  2. Dan says:

    The problem has existed for at least a decade now; however, I think it’s currently being exasperated by the reorganization of pharma where most pharma companies no longer do much primary research of their own (which is almost 100% of the skill set of a recent PhD graduate or postdoc). My wife and I reluctantly exited the rat race a couple years ago. We’re now both in pharma (and I consult on the side as well), but neither of us are doing the research we trained for. Furthermore, both of us were quickly moved overseas. If I had to do it over again, I’d quickly cut out of graduate school and start up a biotech with my grad school peers.

    The frustrating thing for me is the few people I know and worked side-by-side with who “succeeded” either cheated (repeatedly and purposely misrepresented data, or “cherry picked” and published only the data that supported their hypotheses, discarding the rest), used people, or slept with someone in power. Seriously. And I came out of one of those “elite PhD institutes” you reference in your flow chart.

  3. miko says:

    Yes, I think 2 things have happened in the last 10 years: NIH budget crunch and the pharma implosion, which hit neuro particularly hard (though then I’m riding my bike around Cambride and lo — a massive pit that will be a new Novartis facility, and lo — a huge pit that will be a Pfizer institute or something… I think “hit hard” means something different in the private sector). I came very close to jumping to pharma this year — it was actually the only neuro basic-ish research position I’ve ever seen. But the timing was bad for our 2-body problem and I’ve decided to try a year on the academic market. Your words are not encouraging, but then no one’s are.

  4. […] in any case, some more posts for you. Reader Miko reflects on searching for a job, Mike the Mad Biologist keeps doing his thing, and fellow Discover […]

  5. […] bugs What visitors to London’s Science Museum don’t see: The wonders held in storage Job search Subtleties of the Crappy Job Market for […]

  6. DK says:

    100% on target. Both with N/S/C and pedigree. These days, search committees don’t even look at anything else.

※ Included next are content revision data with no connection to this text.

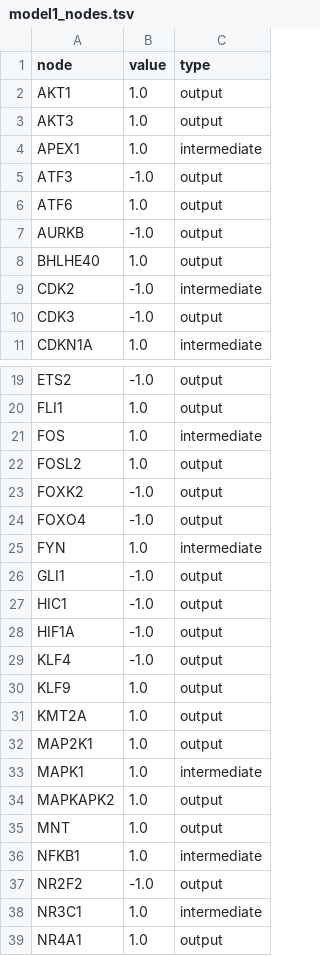
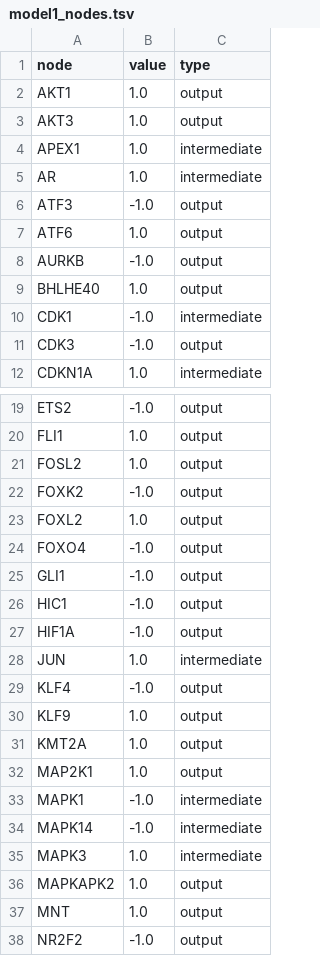
Before and after one commit to saezlab/multiomics2026, a TSV file: results/model1_nodes.tsv, drawn as a sheet; only a part is shown, gaps mark what is left out; the shorter side is filled out with more unchanged rows; the diff covers the shown part only.

```diff
--- a/results/model1_nodes.tsv
+++ b/results/model1_nodes.tsv
@@ -4,2 +4,3 @@ AKT3	1.0	output
 APEX1	1.0	intermediate
+AR	1.0	intermediate
 ATF3	-1.0	output
@@ -8,3 +9,3 @@ AURKB	-1.0	output
 BHLHE40	1.0	output
-CDK2	-1.0	intermediate
+CDK1	-1.0	intermediate
 CDK3	-1.0	output
@@ -20,7 +20,6 @@ ETS2	-1.0	output
 FLI1	1.0	output
-FOS	1.0	intermediate
 FOSL2	1.0	output
 FOXK2	-1.0	output
+FOXL2	1.0	output
 FOXO4	-1.0	output
-FYN	1.0	intermediate
 GLI1	-1.0	output
@@ -28,2 +27,3 @@ HIC1	-1.0	output
 HIF1A	-1.0	output
+JUN	1.0	intermediate
 KLF4	-1.0	output
@@ -32,6 +32,7 @@ KMT2A	1.0	output
 MAP2K1	1.0	output
-MAPK1	1.0	intermediate
+MAPK1	-1.0	intermediate
+MAPK14	-1.0	intermediate
+MAPK3	1.0	intermediate
 MAPKAPK2	1.0	output
 MNT	1.0	output
-NFKB1	1.0	intermediate
 NR2F2	-1.0	output
```
Also changed, not shown: 2 added rows, 2 removed rows and 4 edited cells elsewhere in this file, data/network/pkn_model1.tsv, data/network/pkn_model2.tsv, 37 other files.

  7. […] to my previous post on the Washington Post article, I came across a blogpost about the academic job search, with this depressing […]

  8. […] July: If you’re a PhD student or postdoc and don’t want to end the day drinking, avoid the Tilghman Report (pdf). […]

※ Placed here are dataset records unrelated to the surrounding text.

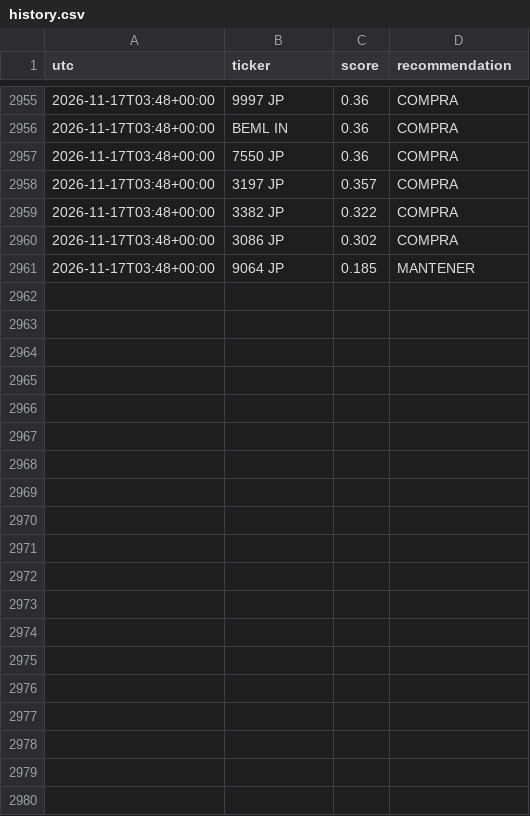
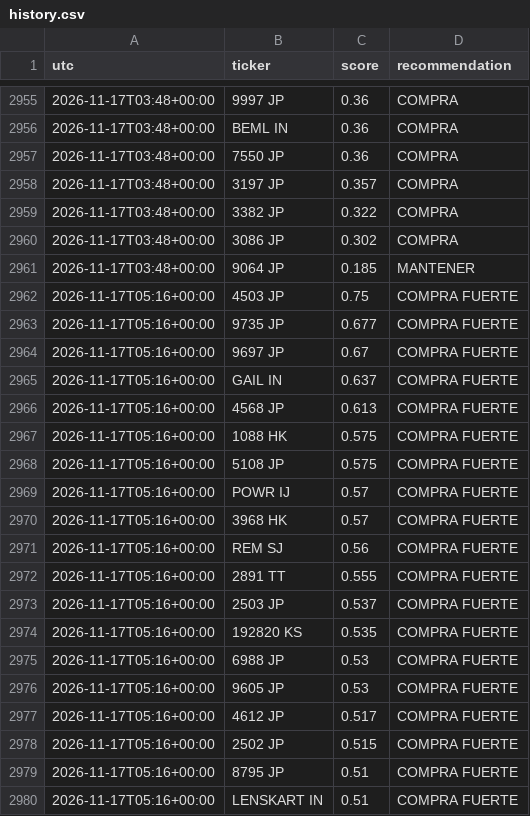
Before and after one commit to zensmid/simuklador, a CSV file: reports/history.csv, drawn as a sheet; only a part is shown, gaps mark what is left out; the diff covers the shown part only.

```diff
--- a/reports/history.csv
+++ b/reports/history.csv
@@ -2961 +2961,20 @@ utc,ticker,score,recommendation
 2026-11-17T03:48+00:00,9064 JP,0.185,MANTENER
+2026-11-17T05:16+00:00,4503 JP,0.75,COMPRA FUERTE
+2026-11-17T05:16+00:00,9735 JP,0.677,COMPRA FUERTE
+2026-11-17T05:16+00:00,9697 JP,0.67,COMPRA FUERTE
+2026-11-17T05:16+00:00,GAIL IN,0.637,COMPRA FUERTE
+2026-11-17T05:16+00:00,4568 JP,0.613,COMPRA FUERTE
+2026-11-17T05:16+00:00,1088 HK,0.575,COMPRA FUERTE
+2026-11-17T05:16+00:00,5108 JP,0.575,COMPRA FUERTE
+2026-11-17T05:16+00:00,POWR IJ,0.57,COMPRA FUERTE
+2026-11-17T05:16+00:00,3968 HK,0.57,COMPRA FUERTE
+2026-11-17T05:16+00:00,REM SJ,0.56,COMPRA FUERTE
+2026-11-17T05:16+00:00,2891 TT,0.555,COMPRA FUERTE
+2026-11-17T05:16+00:00,2503 JP,0.537,COMPRA FUERTE
+2026-11-17T05:16+00:00,192820 KS,0.535,COMPRA FUERTE
+2026-11-17T05:16+00:00,6988 JP,0.53,COMPRA FUERTE
+2026-11-17T05:16+00:00,9605 JP,0.53,COMPRA FUERTE
+2026-11-17T05:16+00:00,4612 JP,0.517,COMPRA FUERTE
+2026-11-17T05:16+00:00,2502 JP,0.515,COMPRA FUERTE
+2026-11-17T05:16+00:00,8795 JP,0.51,COMPRA FUERTE
+2026-11-17T05:16+00:00,LENSKART IN,0.51,COMPRA FUERTE
```
Also changed, not shown: 21 added rows elsewhere in this file, 5 other files.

Leave a Reply

Fill in your details below or click an icon to log in: Logo

You are commenting using your account. Log Out /  Change )

Google+ photo

You are commenting using your Google+ account. Log Out /  Change )

Twitter picture

You are commenting using your Twitter account. Log Out /  Change )

Facebook photo

You are commenting using your Facebook account. Log Out /  Change )


Connecting to %s